Copyright © 2018 Ryuichi Nishii et al. This is an open access article distributed under the Creative Commons Attribution License, which permits unrestricted use, distribution, and reproduction in any medium, provided the original work is properly cited.

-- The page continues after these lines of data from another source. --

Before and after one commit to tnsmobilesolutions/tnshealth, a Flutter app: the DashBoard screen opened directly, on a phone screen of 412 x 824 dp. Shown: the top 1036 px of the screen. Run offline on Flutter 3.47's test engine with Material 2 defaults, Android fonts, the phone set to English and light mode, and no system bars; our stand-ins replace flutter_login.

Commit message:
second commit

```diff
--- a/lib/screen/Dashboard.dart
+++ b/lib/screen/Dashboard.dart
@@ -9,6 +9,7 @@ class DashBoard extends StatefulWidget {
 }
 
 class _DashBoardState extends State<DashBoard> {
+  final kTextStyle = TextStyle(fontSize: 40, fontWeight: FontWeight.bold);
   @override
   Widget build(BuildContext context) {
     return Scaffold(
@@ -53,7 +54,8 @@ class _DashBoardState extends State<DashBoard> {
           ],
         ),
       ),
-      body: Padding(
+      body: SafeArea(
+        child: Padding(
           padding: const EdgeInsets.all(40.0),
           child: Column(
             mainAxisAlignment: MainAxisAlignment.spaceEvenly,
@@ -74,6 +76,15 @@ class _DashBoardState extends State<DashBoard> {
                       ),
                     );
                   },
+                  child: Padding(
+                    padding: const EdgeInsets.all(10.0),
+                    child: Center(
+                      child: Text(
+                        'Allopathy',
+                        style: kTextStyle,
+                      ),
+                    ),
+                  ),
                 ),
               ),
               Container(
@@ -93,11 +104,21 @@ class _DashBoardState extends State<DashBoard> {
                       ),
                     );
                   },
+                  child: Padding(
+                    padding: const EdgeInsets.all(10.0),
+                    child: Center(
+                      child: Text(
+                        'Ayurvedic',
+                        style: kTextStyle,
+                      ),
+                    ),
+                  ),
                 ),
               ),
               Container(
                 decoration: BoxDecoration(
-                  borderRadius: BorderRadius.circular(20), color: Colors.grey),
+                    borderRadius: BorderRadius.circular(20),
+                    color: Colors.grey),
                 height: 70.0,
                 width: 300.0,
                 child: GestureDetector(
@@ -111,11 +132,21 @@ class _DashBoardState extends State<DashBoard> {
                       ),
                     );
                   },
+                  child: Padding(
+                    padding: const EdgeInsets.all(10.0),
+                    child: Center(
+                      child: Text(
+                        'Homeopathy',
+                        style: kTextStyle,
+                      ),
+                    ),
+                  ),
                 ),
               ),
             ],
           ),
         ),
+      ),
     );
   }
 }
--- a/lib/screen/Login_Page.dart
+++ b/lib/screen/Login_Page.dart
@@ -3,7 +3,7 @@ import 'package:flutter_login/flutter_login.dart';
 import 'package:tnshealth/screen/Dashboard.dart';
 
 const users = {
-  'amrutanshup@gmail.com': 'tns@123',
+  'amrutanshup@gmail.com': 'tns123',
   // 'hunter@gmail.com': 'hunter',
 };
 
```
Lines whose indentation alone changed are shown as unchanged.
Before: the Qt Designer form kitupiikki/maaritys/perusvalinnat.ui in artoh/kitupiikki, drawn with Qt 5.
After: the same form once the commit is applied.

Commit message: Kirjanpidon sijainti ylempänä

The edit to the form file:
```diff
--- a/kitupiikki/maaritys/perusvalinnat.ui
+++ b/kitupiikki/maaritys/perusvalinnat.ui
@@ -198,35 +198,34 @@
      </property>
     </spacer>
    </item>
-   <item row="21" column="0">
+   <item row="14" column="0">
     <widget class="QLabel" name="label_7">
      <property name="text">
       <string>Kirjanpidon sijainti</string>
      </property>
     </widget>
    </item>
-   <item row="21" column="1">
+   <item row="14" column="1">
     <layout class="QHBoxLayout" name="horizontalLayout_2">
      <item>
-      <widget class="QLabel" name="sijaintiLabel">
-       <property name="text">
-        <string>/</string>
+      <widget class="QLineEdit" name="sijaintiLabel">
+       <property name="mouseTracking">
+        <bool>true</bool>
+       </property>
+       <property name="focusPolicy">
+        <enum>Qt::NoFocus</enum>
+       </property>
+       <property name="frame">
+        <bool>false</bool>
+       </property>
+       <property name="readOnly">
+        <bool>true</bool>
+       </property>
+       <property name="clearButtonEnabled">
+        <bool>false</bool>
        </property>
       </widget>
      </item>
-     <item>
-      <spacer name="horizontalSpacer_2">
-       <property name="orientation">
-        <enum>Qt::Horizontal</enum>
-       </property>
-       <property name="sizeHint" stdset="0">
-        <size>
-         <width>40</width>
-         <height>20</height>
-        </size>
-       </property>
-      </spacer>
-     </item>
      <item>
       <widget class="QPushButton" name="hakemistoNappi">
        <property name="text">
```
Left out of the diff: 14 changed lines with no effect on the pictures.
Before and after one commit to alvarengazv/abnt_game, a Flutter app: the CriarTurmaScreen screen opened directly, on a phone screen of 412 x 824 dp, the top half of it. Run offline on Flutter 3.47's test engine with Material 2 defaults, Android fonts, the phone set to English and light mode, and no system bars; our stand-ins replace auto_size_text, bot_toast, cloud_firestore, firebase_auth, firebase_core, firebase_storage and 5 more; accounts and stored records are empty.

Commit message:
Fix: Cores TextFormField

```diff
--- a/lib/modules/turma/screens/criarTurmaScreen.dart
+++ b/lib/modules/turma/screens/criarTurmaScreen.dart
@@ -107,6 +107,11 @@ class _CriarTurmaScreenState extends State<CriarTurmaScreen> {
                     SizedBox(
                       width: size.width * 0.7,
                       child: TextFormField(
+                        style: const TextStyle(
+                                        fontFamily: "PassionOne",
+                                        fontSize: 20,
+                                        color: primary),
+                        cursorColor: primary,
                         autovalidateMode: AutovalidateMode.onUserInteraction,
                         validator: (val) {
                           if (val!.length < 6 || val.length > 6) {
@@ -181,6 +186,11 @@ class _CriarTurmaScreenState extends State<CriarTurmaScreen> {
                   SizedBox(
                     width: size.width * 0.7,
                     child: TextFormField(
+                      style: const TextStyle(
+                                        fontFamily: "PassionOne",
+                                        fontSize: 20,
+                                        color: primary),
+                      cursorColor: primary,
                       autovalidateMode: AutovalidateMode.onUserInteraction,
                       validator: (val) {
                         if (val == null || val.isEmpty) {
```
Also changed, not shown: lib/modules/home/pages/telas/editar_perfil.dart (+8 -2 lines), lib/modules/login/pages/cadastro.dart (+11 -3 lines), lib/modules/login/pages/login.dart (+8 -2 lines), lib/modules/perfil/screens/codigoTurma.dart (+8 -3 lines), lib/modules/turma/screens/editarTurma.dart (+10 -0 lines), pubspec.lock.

Objective. We retrospectively analyzed activated BAT visualization on FDG-PET/CT in patients with various conditions and TH levels to clarify the relationships between visualization of BAT on FDG-PET/CT and the effect of TH. Methods. Patients who underwent clinical FDG-PET/CT were reviewed and we categorized patients into 5 groups: (i) thyroid hormone withdrawal (THW) group; (ii) recombinant human thyrotropin (rhTSH) group; (iii) hypothyroidism group; (iv) hyperthyroidism group; and (v) BAT group. A total of sixty-two FDG-PET/CT imaging studies in fifty-nine patients were performed. To compare each group, gender; age; body weight; serum TSH, FT3, and FT4 levels; and outside temperature were evaluated. Results. No significant visualization of BAT was noted in any of the images in the THW, rhTSH, hypothyroidism, and hyperthyroidism groups. All patients in the BAT group were in a euthyroid state. When the BAT-negative and BAT-positive patient groups were compared, it was noted that the minimum and maximum temperature on the day of the PET study and maximum temperature of the one day before the PET study were significantly lower in BAT-positive group than in all those of other groups. Conclusions. Elevated TSH condition before RIT, hyperthyroidism, or hypothyroidism did not significantly impact BAT visualization of clinical FDG-PET/CT images.